Friday, April 24, 2009

Proposed Cuts to Minnesota’s Health Care Programs: At What Cost?

According to a recent survey conducted by the University of Minnesota, the number of Americans living without health insurance increased by 9.3 percent between 1994 and 2007. In Minnesota, the number of uninsured grew by 8.4 percent during the same time period. Even more troublesome, the number of uninsured children in Minnesota grew by 6.2 percent -- whereas the number of uninsured children nationwide decreased during the same time period.

Both the Minneapolis Foundation and Minnesota 2020 attributed recent cuts to Minnesota Care program and declines in employer-sponsored insurance to the rise in uninsured children and households in Minnesota.

Now, Minnesota and other states will most likely face additional increases in the number people living without health insurance. According to the University of Minnesota’s State Health Access Data Assistance Center, dramatic increases in Minnesota’s unemployment in the late 2008 and early 2009 coupled with additional increases in health care costs will contribute to even higher numbers of uninsured individuals and families.

Facing a $4.6 billion budget deficit, Minnesota lawmakers are faced with tough decisions to reach a balanced budget. As a result, reductions in funding to many state programs, including public health care programs, are on the table. While federal stimulus funds for Medicaid programs require states to maintain current eligibility thresholds for state-run public health programs, Governor Pawlenty’s recent budget revisions propose some dramatic cuts including the following:
  • Eliminate access to public health insurance programs to adults without children -- an estimated 60,000 people would lose access to health care;
  • Restructure General Assistance Medical Care to reduce available services to adults;
  • including eliminating coverage for hospital stays and outpatient services;
  • Delaying changes to eligibility requirements for state health plans to 2011 – changes that would result “in at least 84,000 people from government-subsidized health care.
Governor Pawlenty’s proposal reflects an attempt to balance the budget during a particularly difficult time. But at what cost?

First, a 2005 study by the Minnesota Department of Health reported that for every dollar spent on increasing access to health care, there is a return on investment to the state of between $3 to $6. This return is the direct result of decreased use of hospital emergency care and admissions as well as increased earnings of enrollees due to primary care access.

Second, hospitals expect reductions in access to public health care programs to dramatically increase the demand for emergency room charity care: “The health system, which operates the University of Minnesota Medical Center and six other hospitals, predicts a loss of $100 million in revenue over the next two years under Pawlenty's budget cuts.”

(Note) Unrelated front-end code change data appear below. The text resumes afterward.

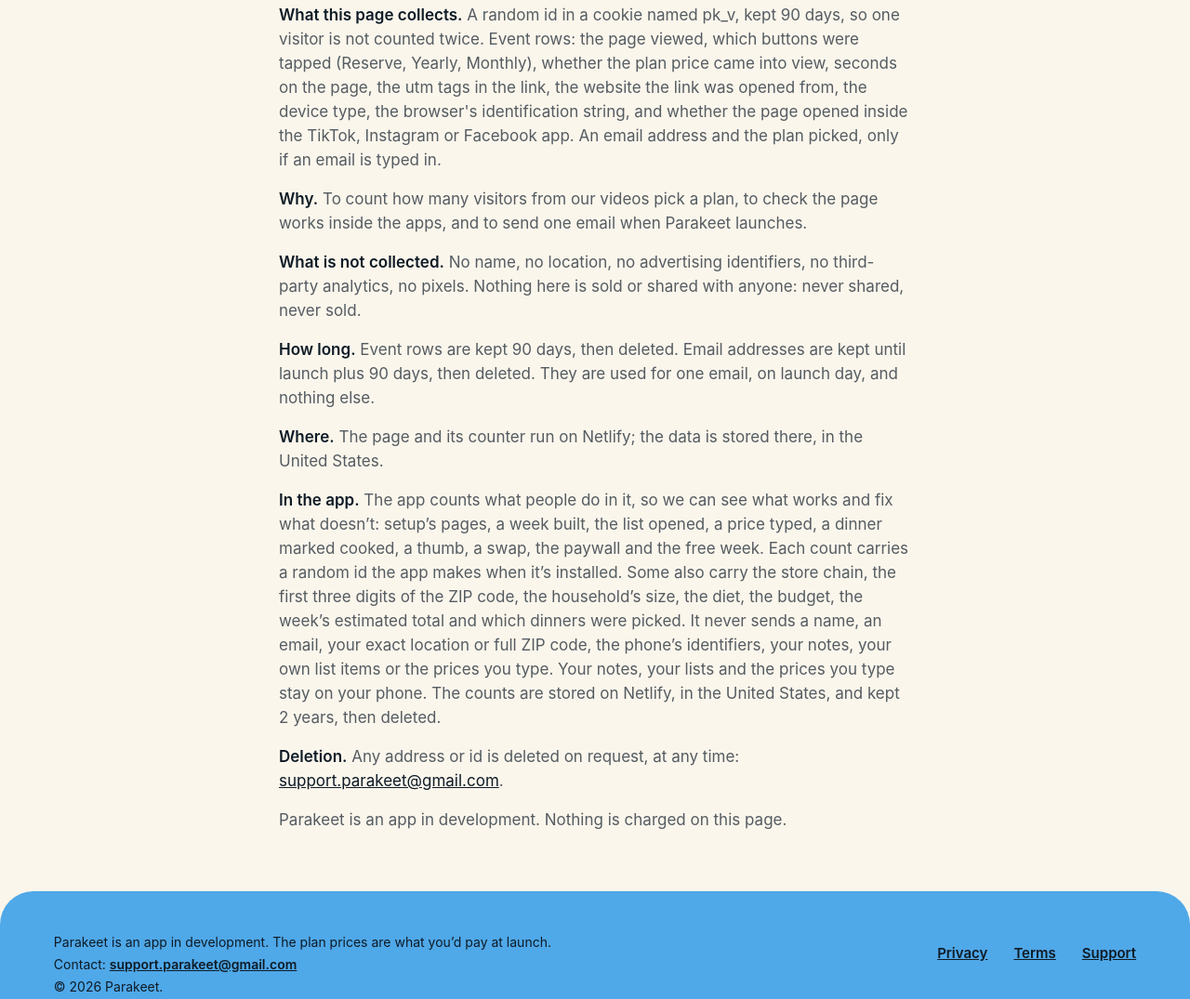
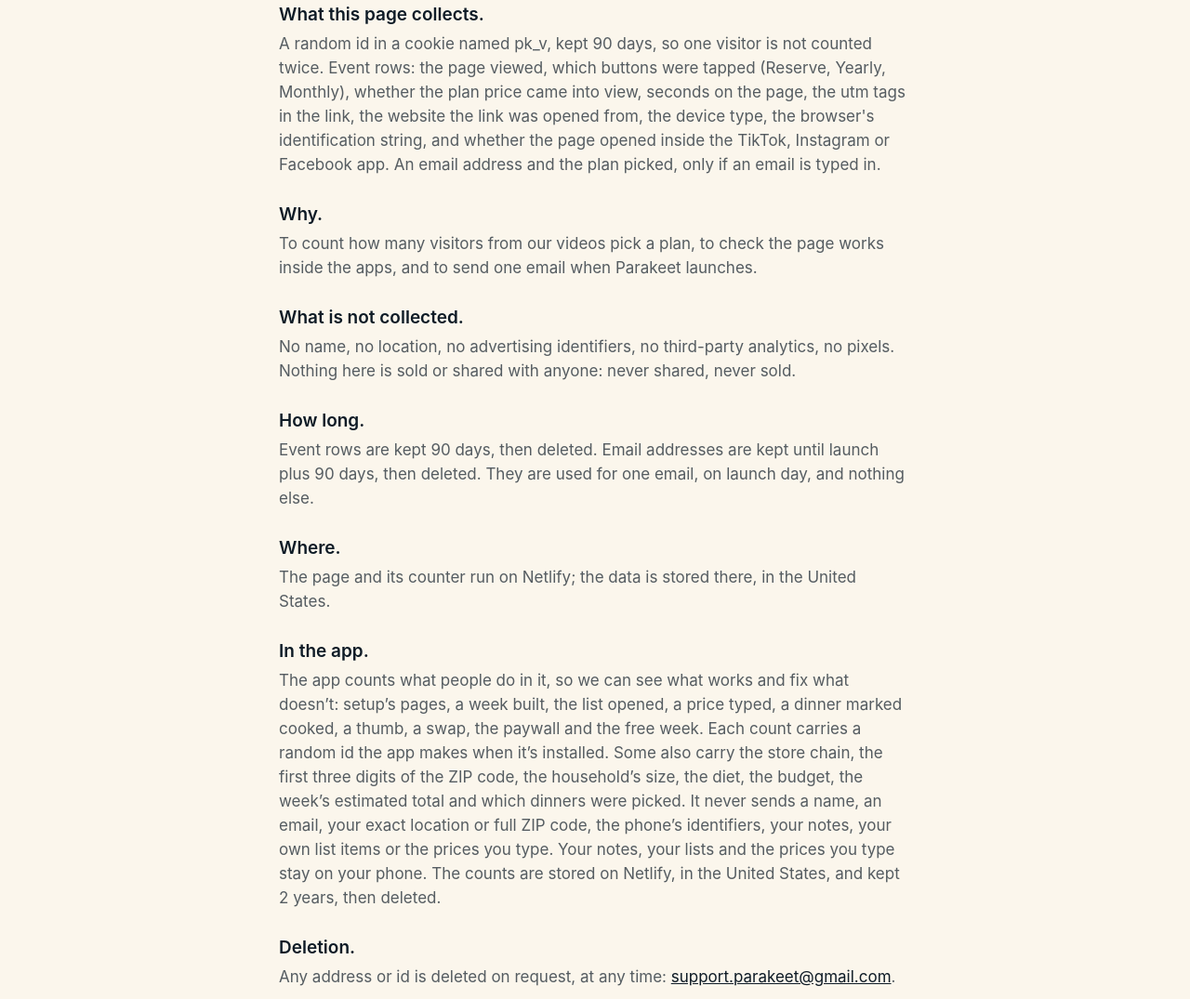
Before and after one commit to tryparakeet/parakeet-reserve, a website: page public/privacy.html in a window 1280 px wide. Shown: the part 188-1263 px from the top of the page at 93% size. Drawn offline with Linux system fonts and the light colour scheme.

Commit message:
Make Privacy's lead-ins the headings over its parts
Co-Authored-By: Claude Opus 5.5 <noreply@anthropic.com>
Claude-Session: https://claude.ai/code/session_01VQAcqASpwhSFubZJdWpezy

```diff
--- a/public/privacy.html
+++ b/public/privacy.html
@@ -21,14 +21,21 @@
 </header>
 <main class="legal-main">
   <h1>Privacy</h1>
-  <p><b>What this page collects.</b> A random id in a cookie named pk_v, kept 90 days, so one visitor is not counted twice. Event rows: the page viewed, which buttons were tapped (Reserve, Yearly, Monthly), whether the plan price came into view, seconds on the page, the utm tags in the link, the website the link was opened from, the device type, the browser's identification string, and whether the page opened inside the TikTok, Instagram or Facebook app. An email address and the plan picked, only if an email is typed in.</p>
-  <p><b>Why.</b> To count how many visitors from our videos pick a plan, to check the page works inside the apps, and to send one email when Parakeet launches.</p>
-  <p><b>What is not collected.</b> No name, no location, no advertising identifiers, no third-party analytics, no pixels. Nothing here is sold or shared with anyone: never shared, never sold.</p>
-  <p><b>How long.</b> Event rows are kept 90 days, then deleted. Email addresses are kept until launch plus 90 days, then deleted. They are used for one email, on launch day, and nothing else.</p>
-  <p><b>Where.</b> The page and its counter run on Netlify; the data is stored there, in the United States.</p>
-  <p><b>In the app.</b> The app counts what people do in it, so we can see what works and fix what doesn’t: setup’s pages, a week built, the list opened, a price typed, a dinner marked cooked, a thumb, a swap, the paywall and the free week. Each count carries a random id the app makes when it’s installed. Some also carry the store chain, the first three digits of the ZIP code, the household’s size, the diet, the budget, the week’s estimated total and which dinners were picked. It never sends a name, an email, your exact location or full ZIP code, the phone’s identifiers, your notes, your own list items or the prices you type. Your notes, your lists and the prices you type stay on your phone. The counts are stored on Netlify, in the United States, and kept 2 years, then deleted.</p>
-  <p><b>Deletion.</b> Any address or id is deleted on request, at any time: <a href="mailto:support.parakeet@gmail.com">support.parakeet@gmail.com</a>.</p>
-  <p>Parakeet is an app in development. Nothing is charged on this page.</p>
+  <h2>What this page collects.</h2>
+  <p>A random id in a cookie named pk_v, kept 90 days, so one visitor is not counted twice. Event rows: the page viewed, which buttons were tapped (Reserve, Yearly, Monthly), whether the plan price came into view, seconds on the page, the utm tags in the link, the website the link was opened from, the device type, the browser's identification string, and whether the page opened inside the TikTok, Instagram or Facebook app. An email address and the plan picked, only if an email is typed in.</p>
+  <h2>Why.</h2>
+  <p>To count how many visitors from our videos pick a plan, to check the page works inside the apps, and to send one email when Parakeet launches.</p>
+  <h2>What is not collected.</h2>
+  <p>No name, no location, no advertising identifiers, no third-party analytics, no pixels. Nothing here is sold or shared with anyone: never shared, never sold.</p>
+  <h2>How long.</h2>
+  <p>Event rows are kept 90 days, then deleted. Email addresses are kept until launch plus 90 days, then deleted. They are used for one email, on launch day, and nothing else.</p>
+  <h2>Where.</h2>
+  <p>The page and its counter run on Netlify; the data is stored there, in the United States.</p>
+  <h2>In the app.</h2>
+  <p>The app counts what people do in it, so we can see what works and fix what doesn’t: setup’s pages, a week built, the list opened, a price typed, a dinner marked cooked, a thumb, a swap, the paywall and the free week. Each count carries a random id the app makes when it’s installed. Some also carry the store chain, the first three digits of the ZIP code, the household’s size, the diet, the budget, the week’s estimated total and which dinners were picked. It never sends a name, an email, your exact location or full ZIP code, the phone’s identifiers, your notes, your own list items or the prices you type. Your notes, your lists and the prices you type stay on your phone. The counts are stored on Netlify, in the United States, and kept 2 years, then deleted.</p>
+  <h2>Deletion.</h2>
+  <p>Any address or id is deleted on request, at any time: <a href="mailto:support.parakeet@gmail.com">support.parakeet@gmail.com</a>.</p>
+  <p class="legal-sign-off">Parakeet is an app in development. Nothing is charged on this page.</p>
 </main>
 
 <footer class="footer">
--- a/public/styles.css
+++ b/public/styles.css
@@ -1102,10 +1102,12 @@ html.sheet-open body {
 
 .legal-main h2 + p { margin-top: 6px; }
 
+/* Privacy's closing line stands 32 below its last part */
+.legal-main .legal-sign-off { margin-top: 32px; }
+
 /* Support's questions stay the H2 of DESIGN.md §3, 20/700, on both layouts (DESIGN.md §4) */
 .legal-main.legal-questions h2 { font-size: 20px; font-weight: 700; line-height: 1.3; color: var(--ink); }
 
-.legal-main b { color: var(--ink); font-weight: 600; }
 .legal-main a { color: var(--ink); }
 
 /* The home's footer, 64 below the words (P-393) and with no bar to clear */
```
Also changed, not shown: tests/static/public.test.mjs (+13 -9 lines).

The result would be a health care system under stress with limited ability to provide care and services to the entire community of patients.

While the Governor’s revised proposal helps address the budget deficit in the short-term, reductions in access to health care could contribute to heightened costs in the long-term.

1 comment:

  1. Interesting! I wonder if this contributes to the latest bit of news: